-- DATA TO PROCESS follows --

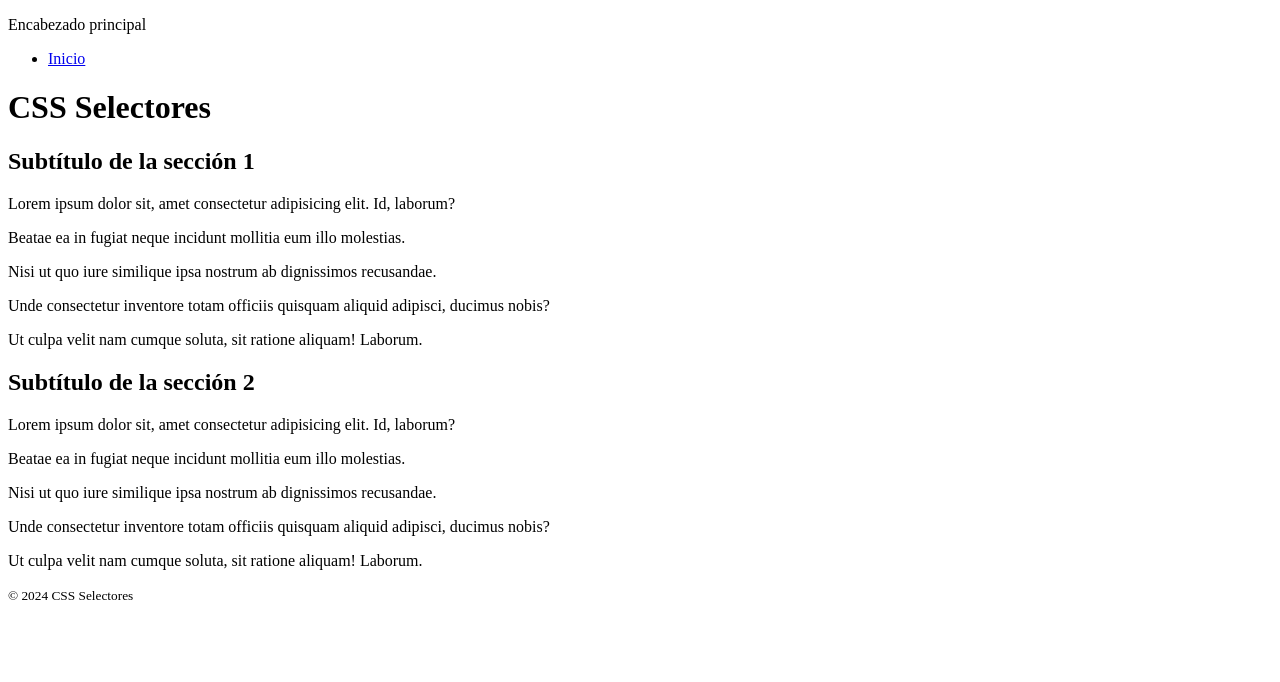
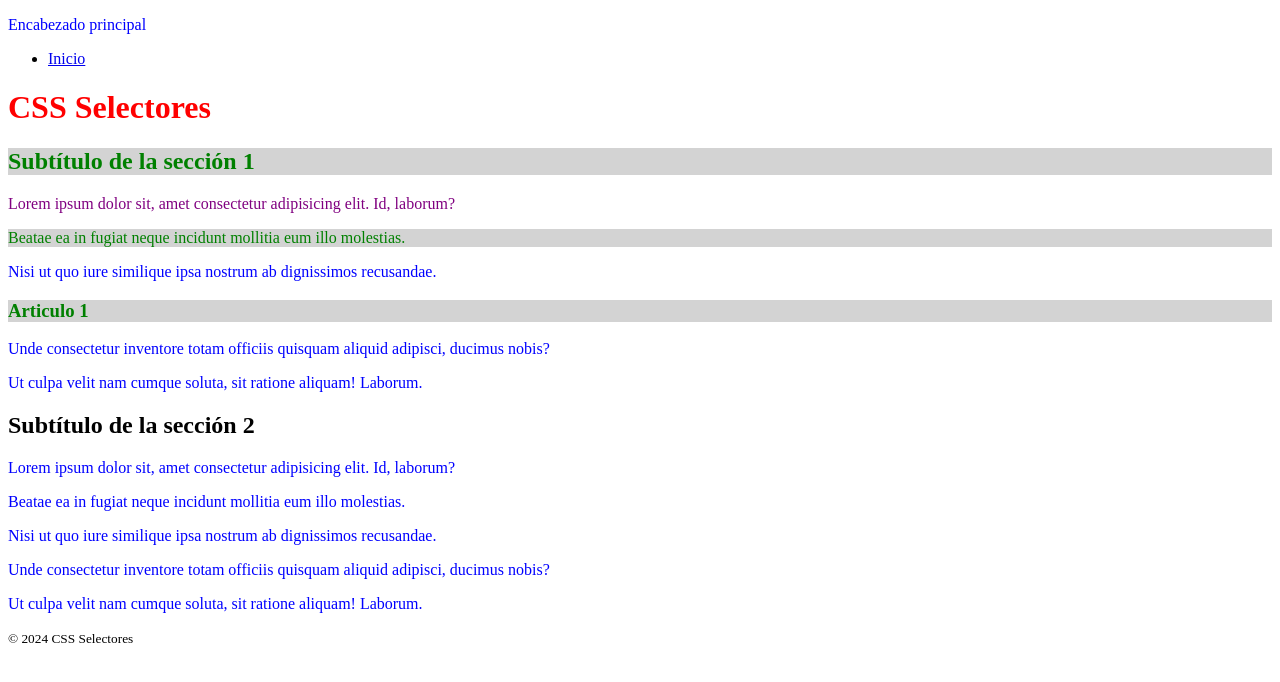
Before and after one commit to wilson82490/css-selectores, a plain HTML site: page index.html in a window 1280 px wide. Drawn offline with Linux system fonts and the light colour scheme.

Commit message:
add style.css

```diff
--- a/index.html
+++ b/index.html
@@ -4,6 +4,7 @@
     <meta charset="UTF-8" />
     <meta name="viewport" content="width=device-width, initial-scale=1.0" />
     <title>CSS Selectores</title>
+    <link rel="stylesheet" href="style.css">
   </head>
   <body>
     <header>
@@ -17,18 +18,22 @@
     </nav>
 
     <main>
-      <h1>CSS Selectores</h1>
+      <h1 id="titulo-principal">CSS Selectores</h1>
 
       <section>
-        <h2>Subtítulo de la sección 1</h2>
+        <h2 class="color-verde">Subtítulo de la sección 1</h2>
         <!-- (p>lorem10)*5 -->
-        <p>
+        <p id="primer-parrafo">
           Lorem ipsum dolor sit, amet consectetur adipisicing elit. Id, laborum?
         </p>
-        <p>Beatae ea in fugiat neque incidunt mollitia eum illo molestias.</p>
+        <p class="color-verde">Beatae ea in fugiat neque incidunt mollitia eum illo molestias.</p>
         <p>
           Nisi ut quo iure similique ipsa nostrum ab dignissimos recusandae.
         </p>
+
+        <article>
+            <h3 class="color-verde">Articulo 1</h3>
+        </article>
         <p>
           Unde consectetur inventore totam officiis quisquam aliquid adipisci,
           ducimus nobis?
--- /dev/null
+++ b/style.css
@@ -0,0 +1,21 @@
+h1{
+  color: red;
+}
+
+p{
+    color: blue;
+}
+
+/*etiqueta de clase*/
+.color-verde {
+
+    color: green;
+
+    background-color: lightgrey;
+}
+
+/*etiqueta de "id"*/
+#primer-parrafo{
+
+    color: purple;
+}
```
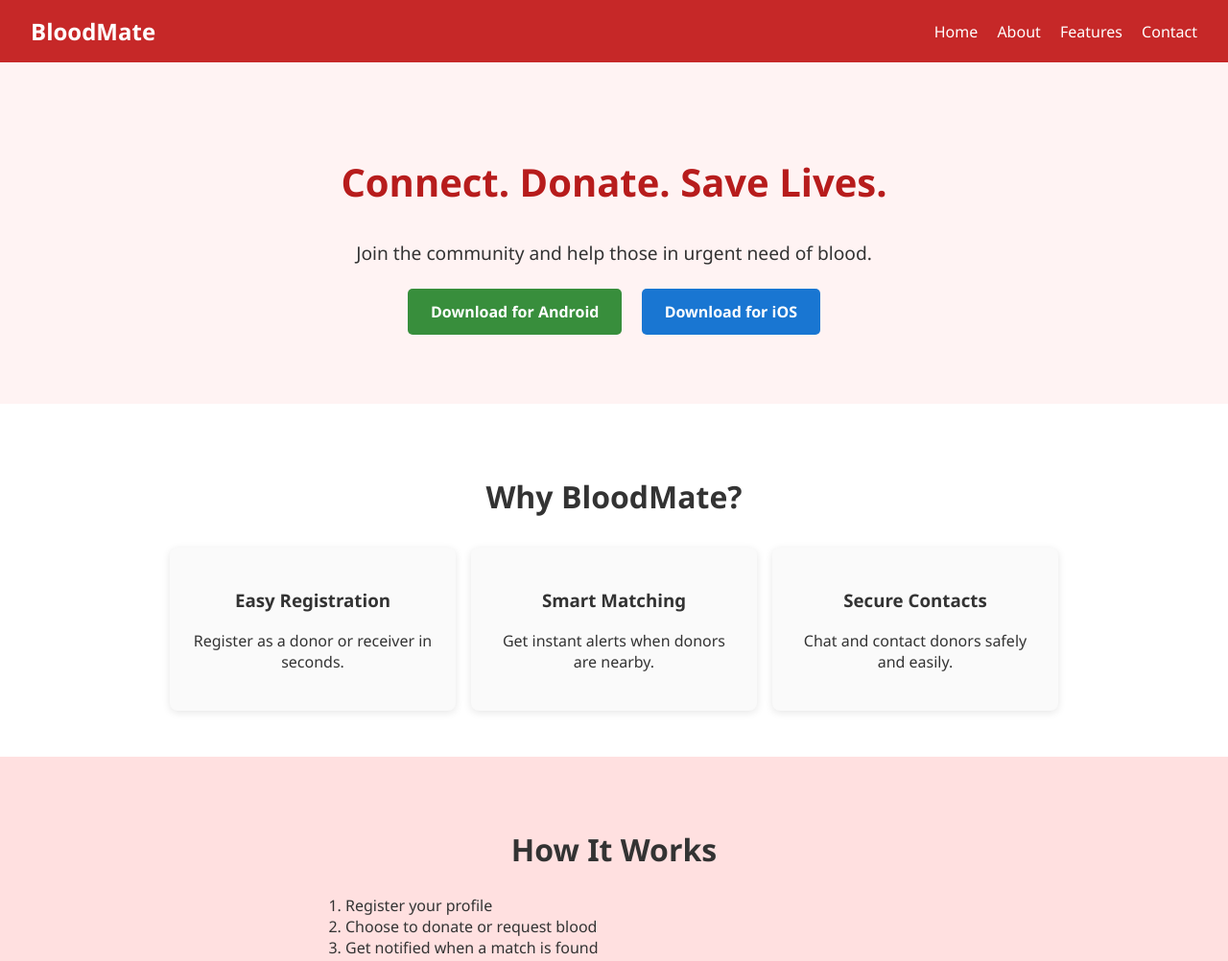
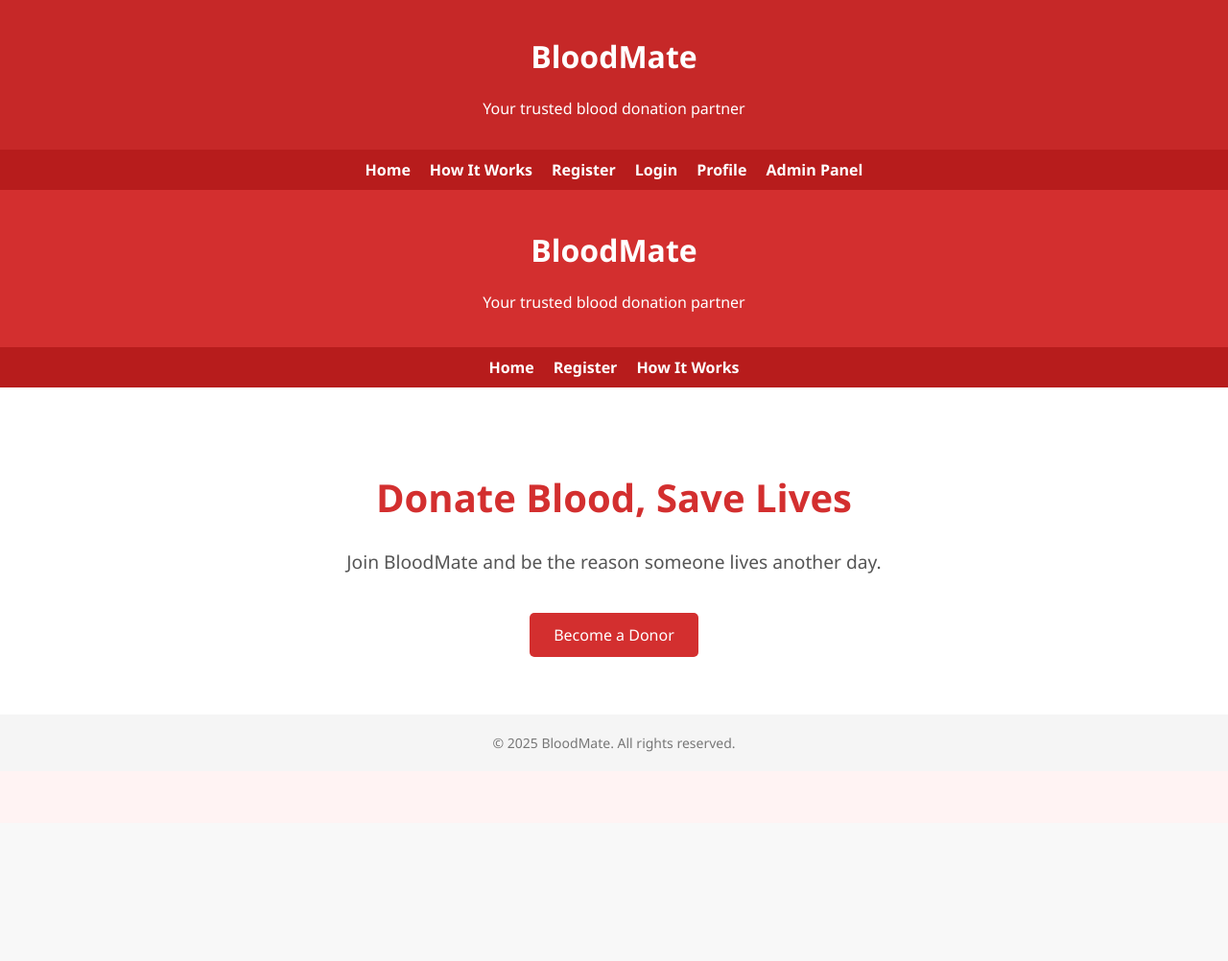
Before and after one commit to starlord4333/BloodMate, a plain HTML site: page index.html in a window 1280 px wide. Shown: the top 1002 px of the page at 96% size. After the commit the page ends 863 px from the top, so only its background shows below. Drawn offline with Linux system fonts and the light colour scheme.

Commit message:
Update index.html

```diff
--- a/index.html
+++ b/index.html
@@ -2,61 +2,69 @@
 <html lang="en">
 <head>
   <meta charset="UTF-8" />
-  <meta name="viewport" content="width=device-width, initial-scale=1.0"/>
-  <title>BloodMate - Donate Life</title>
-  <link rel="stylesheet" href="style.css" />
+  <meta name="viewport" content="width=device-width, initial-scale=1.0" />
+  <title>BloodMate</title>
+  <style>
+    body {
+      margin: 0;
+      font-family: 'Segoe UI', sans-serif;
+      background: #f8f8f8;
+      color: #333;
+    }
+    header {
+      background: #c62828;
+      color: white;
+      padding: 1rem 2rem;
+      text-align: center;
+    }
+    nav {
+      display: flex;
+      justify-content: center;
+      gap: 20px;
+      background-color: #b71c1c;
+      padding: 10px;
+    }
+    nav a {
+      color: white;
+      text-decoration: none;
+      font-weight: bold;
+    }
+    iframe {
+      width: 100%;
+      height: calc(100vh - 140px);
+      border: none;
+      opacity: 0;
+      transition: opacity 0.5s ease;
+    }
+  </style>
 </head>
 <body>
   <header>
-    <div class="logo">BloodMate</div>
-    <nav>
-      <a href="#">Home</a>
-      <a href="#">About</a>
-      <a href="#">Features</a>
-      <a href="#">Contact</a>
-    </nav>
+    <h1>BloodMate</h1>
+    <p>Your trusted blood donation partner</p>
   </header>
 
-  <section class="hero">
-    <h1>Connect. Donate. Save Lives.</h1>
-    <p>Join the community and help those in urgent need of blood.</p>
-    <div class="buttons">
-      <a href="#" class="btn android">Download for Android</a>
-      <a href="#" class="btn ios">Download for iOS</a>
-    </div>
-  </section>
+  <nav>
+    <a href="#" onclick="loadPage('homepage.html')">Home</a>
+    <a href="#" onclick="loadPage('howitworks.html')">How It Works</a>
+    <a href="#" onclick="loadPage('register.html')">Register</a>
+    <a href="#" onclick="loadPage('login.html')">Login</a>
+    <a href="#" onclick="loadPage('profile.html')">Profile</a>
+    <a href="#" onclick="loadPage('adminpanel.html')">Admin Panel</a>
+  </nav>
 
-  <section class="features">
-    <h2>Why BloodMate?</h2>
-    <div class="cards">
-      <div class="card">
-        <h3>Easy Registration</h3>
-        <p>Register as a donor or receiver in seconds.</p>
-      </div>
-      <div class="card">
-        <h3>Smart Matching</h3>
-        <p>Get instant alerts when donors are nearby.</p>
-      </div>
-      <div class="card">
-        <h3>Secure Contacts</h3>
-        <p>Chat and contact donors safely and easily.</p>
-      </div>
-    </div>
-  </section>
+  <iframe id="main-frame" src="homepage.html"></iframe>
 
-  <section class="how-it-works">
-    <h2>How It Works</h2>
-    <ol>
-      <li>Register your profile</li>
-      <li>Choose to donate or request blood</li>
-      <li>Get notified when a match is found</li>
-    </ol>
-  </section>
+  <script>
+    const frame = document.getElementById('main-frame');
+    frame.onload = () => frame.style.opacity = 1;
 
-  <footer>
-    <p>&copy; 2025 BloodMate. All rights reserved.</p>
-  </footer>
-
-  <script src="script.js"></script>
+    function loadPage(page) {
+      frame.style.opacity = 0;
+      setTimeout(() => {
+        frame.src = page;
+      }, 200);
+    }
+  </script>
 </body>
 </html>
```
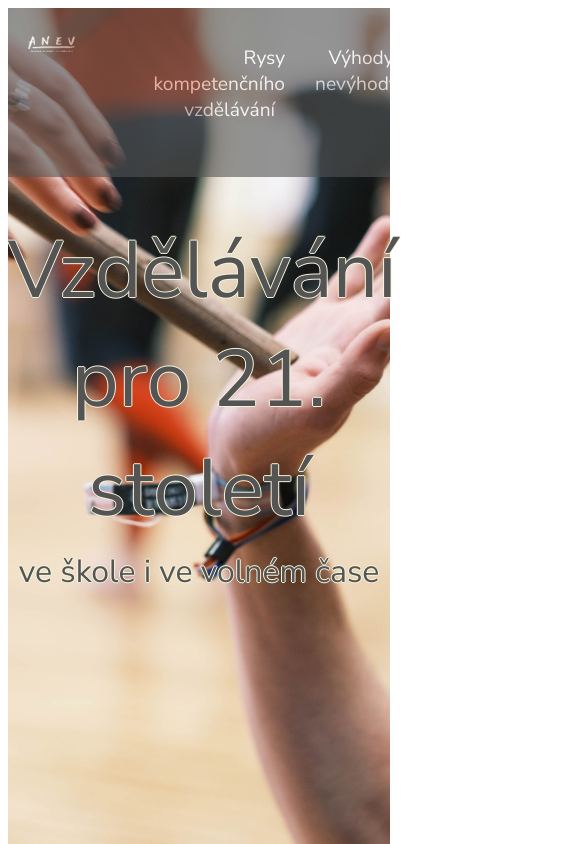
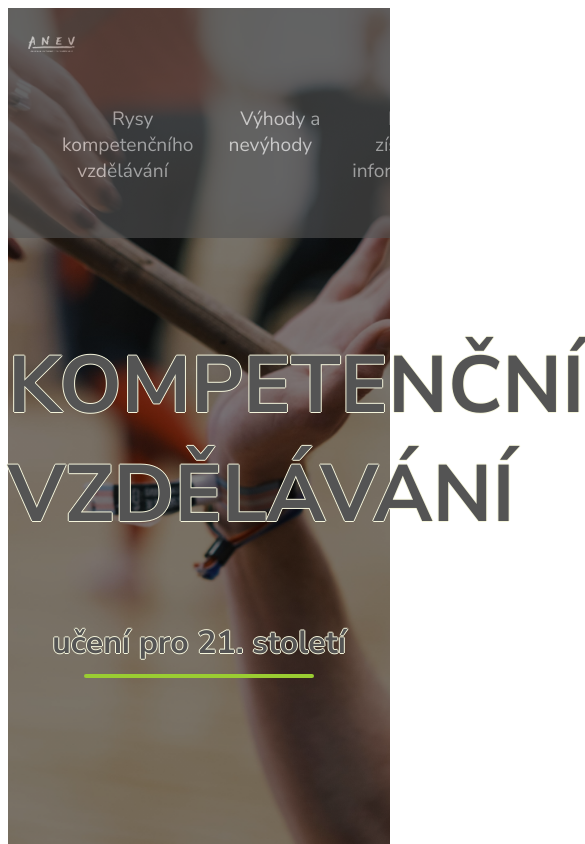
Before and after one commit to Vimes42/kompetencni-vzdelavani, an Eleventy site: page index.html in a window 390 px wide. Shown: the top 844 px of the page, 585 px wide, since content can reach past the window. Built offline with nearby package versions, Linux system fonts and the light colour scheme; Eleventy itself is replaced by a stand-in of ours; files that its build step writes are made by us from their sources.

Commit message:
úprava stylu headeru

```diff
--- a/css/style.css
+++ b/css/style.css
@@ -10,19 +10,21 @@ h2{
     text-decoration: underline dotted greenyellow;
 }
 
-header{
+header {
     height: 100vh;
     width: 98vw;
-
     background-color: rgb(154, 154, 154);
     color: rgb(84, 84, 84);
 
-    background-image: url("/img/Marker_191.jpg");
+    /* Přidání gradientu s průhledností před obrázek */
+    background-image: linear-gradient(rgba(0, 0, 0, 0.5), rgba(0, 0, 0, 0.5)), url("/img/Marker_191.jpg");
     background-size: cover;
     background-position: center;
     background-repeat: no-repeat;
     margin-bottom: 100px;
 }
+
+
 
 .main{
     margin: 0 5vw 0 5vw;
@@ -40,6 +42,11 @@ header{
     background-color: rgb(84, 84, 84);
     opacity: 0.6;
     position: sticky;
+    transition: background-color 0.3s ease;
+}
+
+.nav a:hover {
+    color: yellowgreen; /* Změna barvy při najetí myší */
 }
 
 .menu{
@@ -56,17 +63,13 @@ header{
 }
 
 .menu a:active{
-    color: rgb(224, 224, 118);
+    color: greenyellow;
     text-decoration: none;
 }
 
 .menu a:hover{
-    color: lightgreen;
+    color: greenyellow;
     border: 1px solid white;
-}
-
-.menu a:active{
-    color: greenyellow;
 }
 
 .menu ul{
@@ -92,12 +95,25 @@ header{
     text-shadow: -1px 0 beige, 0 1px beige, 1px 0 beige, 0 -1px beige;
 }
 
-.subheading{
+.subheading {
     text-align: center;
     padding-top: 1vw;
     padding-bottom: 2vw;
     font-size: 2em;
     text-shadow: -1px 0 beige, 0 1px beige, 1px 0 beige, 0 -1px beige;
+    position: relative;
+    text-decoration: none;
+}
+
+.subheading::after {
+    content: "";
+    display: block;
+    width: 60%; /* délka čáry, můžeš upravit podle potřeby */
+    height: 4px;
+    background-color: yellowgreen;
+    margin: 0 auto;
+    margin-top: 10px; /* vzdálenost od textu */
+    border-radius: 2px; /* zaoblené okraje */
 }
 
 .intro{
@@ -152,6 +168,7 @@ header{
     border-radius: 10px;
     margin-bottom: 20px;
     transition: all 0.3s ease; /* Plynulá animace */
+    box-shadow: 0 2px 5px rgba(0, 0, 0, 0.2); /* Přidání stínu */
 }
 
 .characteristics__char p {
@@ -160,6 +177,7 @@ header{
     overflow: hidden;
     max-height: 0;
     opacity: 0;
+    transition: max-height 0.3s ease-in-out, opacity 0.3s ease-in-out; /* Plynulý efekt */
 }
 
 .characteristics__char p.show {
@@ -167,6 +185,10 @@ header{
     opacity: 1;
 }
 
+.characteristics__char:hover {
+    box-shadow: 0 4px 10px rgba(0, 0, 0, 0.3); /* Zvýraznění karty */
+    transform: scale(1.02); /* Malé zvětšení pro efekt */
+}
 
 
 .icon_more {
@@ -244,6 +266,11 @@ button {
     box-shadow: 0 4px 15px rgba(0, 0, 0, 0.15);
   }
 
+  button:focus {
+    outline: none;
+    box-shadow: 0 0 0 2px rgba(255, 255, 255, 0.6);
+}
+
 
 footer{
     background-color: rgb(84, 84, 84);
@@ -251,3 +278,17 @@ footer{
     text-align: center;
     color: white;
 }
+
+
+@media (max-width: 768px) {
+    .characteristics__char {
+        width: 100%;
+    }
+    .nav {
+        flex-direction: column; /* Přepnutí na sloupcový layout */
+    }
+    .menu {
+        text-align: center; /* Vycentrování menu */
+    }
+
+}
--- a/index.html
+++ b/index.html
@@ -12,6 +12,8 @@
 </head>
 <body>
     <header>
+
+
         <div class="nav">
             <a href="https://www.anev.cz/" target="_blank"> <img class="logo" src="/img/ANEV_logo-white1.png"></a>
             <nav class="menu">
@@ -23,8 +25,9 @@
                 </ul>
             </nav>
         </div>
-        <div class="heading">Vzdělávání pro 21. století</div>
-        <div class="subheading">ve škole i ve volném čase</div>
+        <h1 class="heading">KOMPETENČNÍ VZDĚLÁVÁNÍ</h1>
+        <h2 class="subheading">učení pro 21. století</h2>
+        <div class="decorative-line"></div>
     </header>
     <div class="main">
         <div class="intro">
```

-- DATA TO PROCESS concluded --

EXERCISE GOAL ▸ Give the number of lines in the records above that contain the word "section". Reply with that number alone.

OUTPUT FOR THIS EXERCISE ▸ 7